→ **YOUR INSTRUCTIONS**: Report back every line below that carries the word "fnms".

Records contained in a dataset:
*** Begin section ***
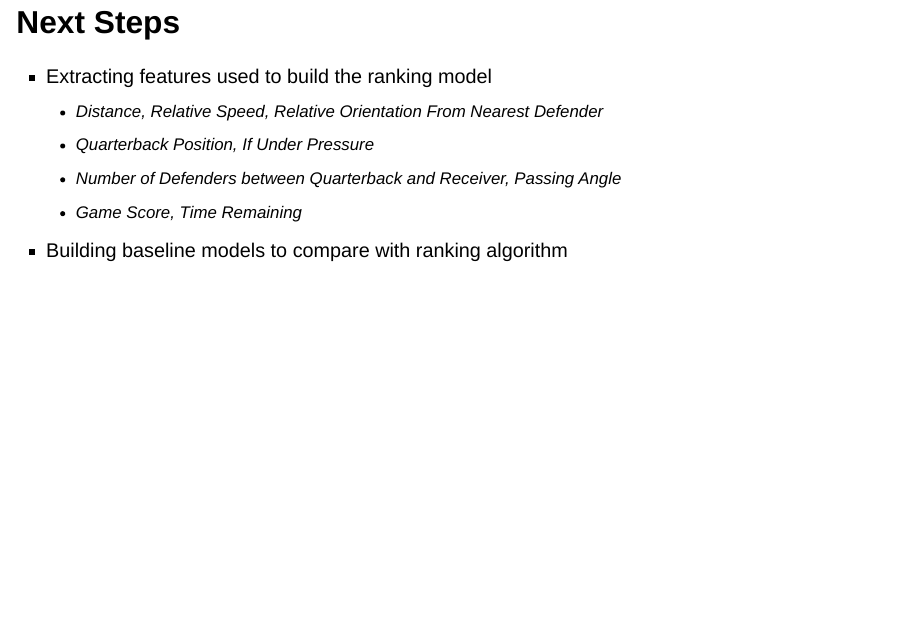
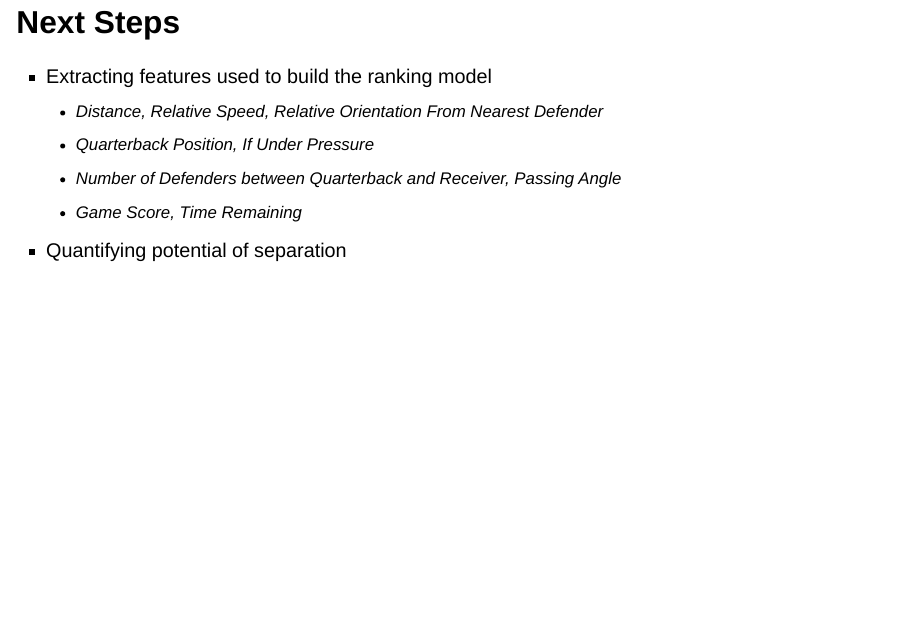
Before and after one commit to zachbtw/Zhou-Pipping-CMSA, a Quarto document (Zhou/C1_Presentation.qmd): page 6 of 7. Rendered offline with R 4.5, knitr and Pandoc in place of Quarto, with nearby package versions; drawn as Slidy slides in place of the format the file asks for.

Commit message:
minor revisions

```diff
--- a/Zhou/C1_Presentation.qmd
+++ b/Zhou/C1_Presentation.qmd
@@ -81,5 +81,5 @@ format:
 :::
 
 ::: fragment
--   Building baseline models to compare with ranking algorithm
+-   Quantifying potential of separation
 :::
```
*** End section ***
*** Begin section ***
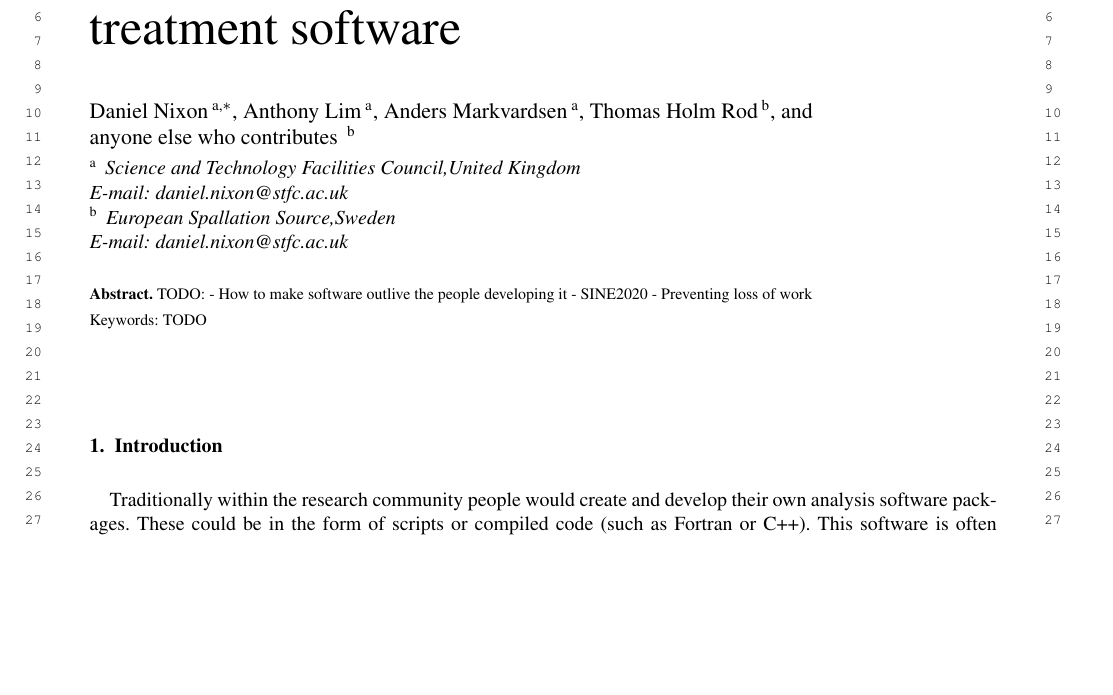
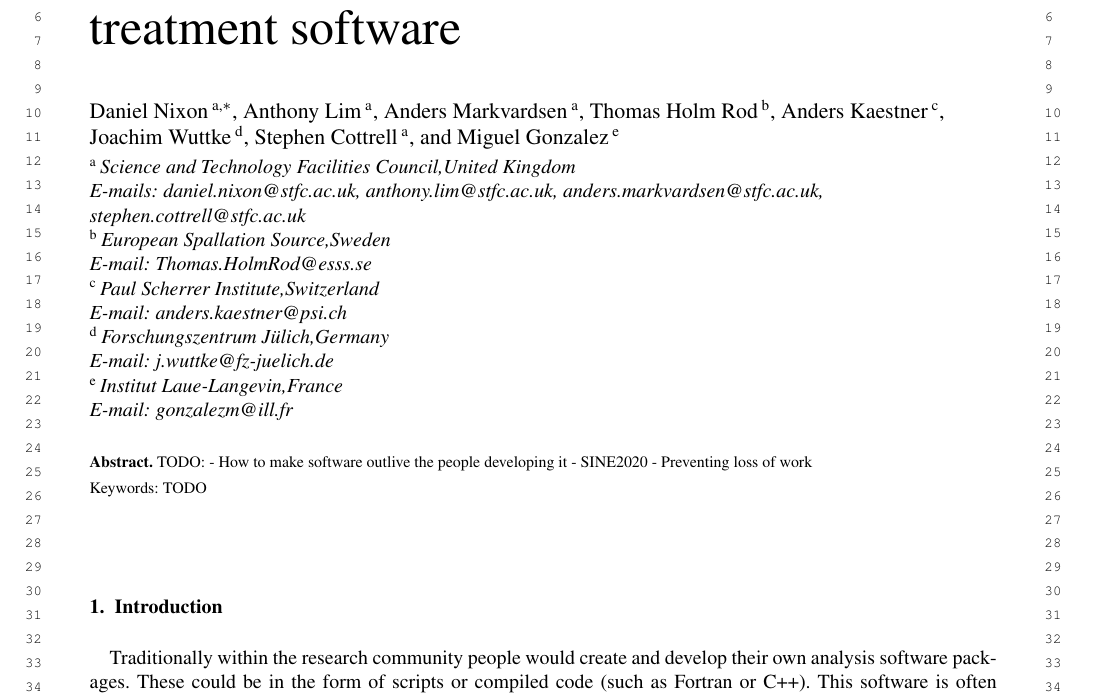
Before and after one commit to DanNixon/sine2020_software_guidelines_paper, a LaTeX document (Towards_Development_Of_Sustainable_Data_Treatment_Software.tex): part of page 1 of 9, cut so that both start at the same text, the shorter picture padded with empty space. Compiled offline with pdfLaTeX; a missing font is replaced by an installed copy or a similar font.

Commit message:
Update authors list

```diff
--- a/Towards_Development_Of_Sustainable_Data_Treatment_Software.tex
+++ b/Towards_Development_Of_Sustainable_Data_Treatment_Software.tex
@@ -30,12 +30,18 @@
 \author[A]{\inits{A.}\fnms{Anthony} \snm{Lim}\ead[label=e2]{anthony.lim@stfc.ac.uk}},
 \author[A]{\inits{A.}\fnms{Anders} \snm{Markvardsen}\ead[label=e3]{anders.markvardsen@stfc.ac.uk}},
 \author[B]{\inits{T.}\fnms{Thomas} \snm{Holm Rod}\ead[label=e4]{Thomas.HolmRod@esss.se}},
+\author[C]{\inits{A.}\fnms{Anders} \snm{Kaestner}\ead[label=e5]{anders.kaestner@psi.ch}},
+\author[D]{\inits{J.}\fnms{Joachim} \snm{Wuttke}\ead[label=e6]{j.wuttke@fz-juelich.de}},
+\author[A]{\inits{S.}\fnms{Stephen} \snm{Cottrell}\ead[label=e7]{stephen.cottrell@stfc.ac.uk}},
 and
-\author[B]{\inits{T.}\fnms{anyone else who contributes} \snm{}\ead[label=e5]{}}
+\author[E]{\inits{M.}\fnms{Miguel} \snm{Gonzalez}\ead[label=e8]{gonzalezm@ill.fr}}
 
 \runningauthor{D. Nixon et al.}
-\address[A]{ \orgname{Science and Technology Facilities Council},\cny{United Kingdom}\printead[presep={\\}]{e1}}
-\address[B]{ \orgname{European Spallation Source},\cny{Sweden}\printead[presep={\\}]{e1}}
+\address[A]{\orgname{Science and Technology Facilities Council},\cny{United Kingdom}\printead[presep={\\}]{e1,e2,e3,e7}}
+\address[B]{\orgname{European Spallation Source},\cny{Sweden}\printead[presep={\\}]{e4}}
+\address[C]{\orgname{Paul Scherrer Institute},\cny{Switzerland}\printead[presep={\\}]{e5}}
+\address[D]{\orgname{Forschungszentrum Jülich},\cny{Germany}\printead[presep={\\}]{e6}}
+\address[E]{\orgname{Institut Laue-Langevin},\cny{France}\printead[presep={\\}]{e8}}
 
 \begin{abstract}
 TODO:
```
*** End section ***
→ **RESPONSE TO THIS TASK**:
 \author[A]{\inits{A.}\fnms{Anthony} \snm{Lim}\ead[label=e2]{anthony.lim@stfc.ac.uk}},
 \author[A]{\inits{A.}\fnms{Anders} \snm{Markvardsen}\ead[label=e3]{anders.markvardsen@stfc.ac.uk}},
 \author[B]{\inits{T.}\fnms{Thomas} \snm{Holm Rod}\ead[label=e4]{Thomas.HolmRod@esss.se}},
+\author[C]{\inits{A.}\fnms{Anders} \snm{Kaestner}\ead[label=e5]{anders.kaestner@psi.ch}},
+\author[D]{\inits{J.}\fnms{Joachim} \snm{Wuttke}\ead[label=e6]{j.wuttke@fz-juelich.de}},
+\author[A]{\inits{S.}\fnms{Stephen} \snm{Cottrell}\ead[label=e7]{stephen.cottrell@stfc.ac.uk}},
-\author[B]{\inits{T.}\fnms{anyone else who contributes} \snm{}\ead[label=e5]{}}
+\author[E]{\inits{M.}\fnms{Miguel} \snm{Gonzalez}\ead[label=e8]{gonzalezm@ill.fr}}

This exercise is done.